Repeat every record exactly, omitting the pictures.

========

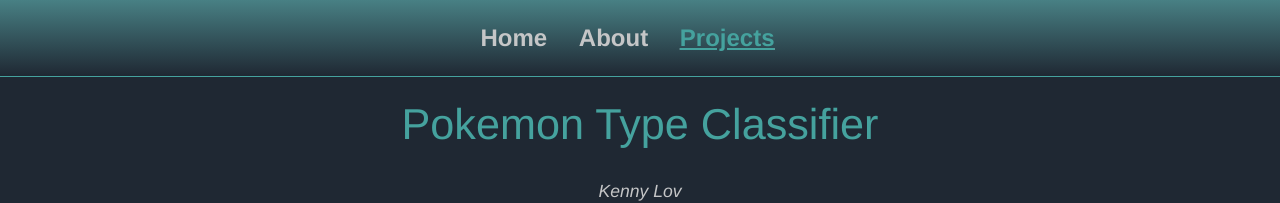
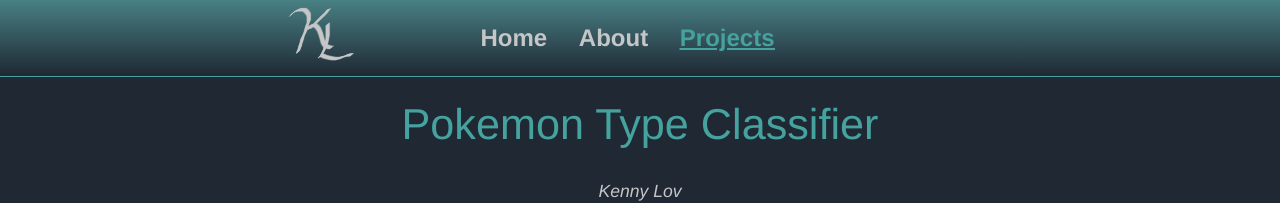
Before and after one commit to clfkenny/clfkenny.github.io, a Jekyll site: the page built from projects/pokemon_classifier/index.md, in a window 1280 px wide. Shown: the top 203 px of the page. Built offline with Jekyll 4.4.1, drawn with Linux system fonts in a browser that asks for light colours.

Commit message:
Update projects.html

```diff
--- a/_layouts/projects.html
+++ b/_layouts/projects.html
@@ -10,6 +10,7 @@
 		</head>
 		<body>
 			<nav>
+				<img id = "logo" src = "/images/KL transparent_png.png">
 	    		<ul>
 	        		<li><a href="/">Home</a></li>
 		        	<li><a href="/about">About</a></li>
```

========

▸ Solution to this task:
Before and after one commit to clfkenny/clfkenny.github.io, a Jekyll site: the page built from projects/pokemon_classifier/index.md, in a window 1280 px wide. Shown: the top 203 px of the page. Built offline with Jekyll 4.4.1, drawn with Linux system fonts in a browser that asks for light colours.

Commit message:
Update projects.html

```diff
--- a/_layouts/projects.html
+++ b/_layouts/projects.html
@@ -10,6 +10,7 @@
 		</head>
 		<body>
 			<nav>
+				<img id = "logo" src = "/images/KL transparent_png.png">
 	    		<ul>
 	        		<li><a href="/">Home</a></li>
 		        	<li><a href="/about">About</a></li>
```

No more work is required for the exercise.